### Assigned task
The records below are to be restated word for word, with every picture left out.

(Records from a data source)
*-*-*
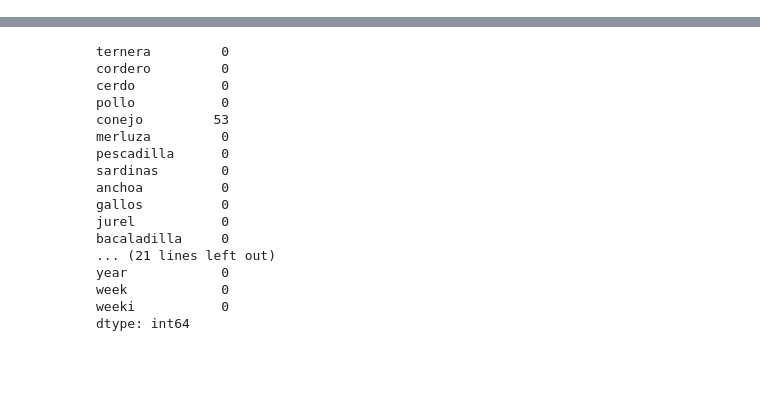
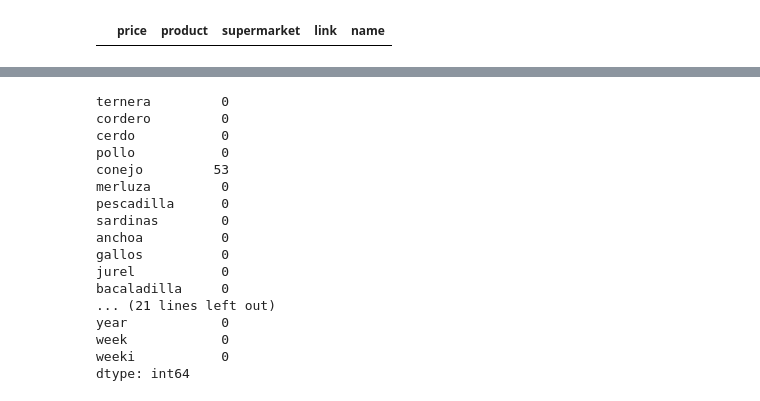
Before and after one commit to Andrestart/buysmart, a Jupyter notebook: notebooks/Untitled.ipynb, the cells around one changed output, grey strips where cells are left out. Saved outputs shown, nothing was run; the diff lists cells and outputs as text; code cells hidden in the pictures; blank space fills up the shorter version.

```diff
--- a/notebooks/Untitled.ipynb
+++ b/notebooks/Untitled.ipynb
@@ -14,6 +14,12 @@ sns.set(rc={'figure.figsize': (16., 9.)})
 sns.set_style('whitegrid')
 import plotly.express as px
 import plotly.graph_objects as go
+# %%
+scrap = pd.read_csv(f'../mydata/scraps_carrefour/scrap.csv')
+# %%
+scrap
+# %% [output]
+|  | price | product | supermarket | link | name |
 # %%
 ie = pd.ExcelFile("weekly.xlsx")
 # %%
```
Also changed, not shown: 15 other files.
*-*-*
### Written solution
Before and after one commit to Andrestart/buysmart, a Jupyter notebook: notebooks/Untitled.ipynb, the cells around one changed output, grey strips where cells are left out. Saved outputs shown, nothing was run; the diff lists cells and outputs as text; code cells hidden in the pictures; blank space fills up the shorter version.

```diff
--- a/notebooks/Untitled.ipynb
+++ b/notebooks/Untitled.ipynb
@@ -14,6 +14,12 @@ sns.set(rc={'figure.figsize': (16., 9.)})
 sns.set_style('whitegrid')
 import plotly.express as px
 import plotly.graph_objects as go
+# %%
+scrap = pd.read_csv(f'../mydata/scraps_carrefour/scrap.csv')
+# %%
+scrap
+# %% [output]
+|  | price | product | supermarket | link | name |
 # %%
 ie = pd.ExcelFile("weekly.xlsx")
 # %%
```
Also changed, not shown: 15 other files.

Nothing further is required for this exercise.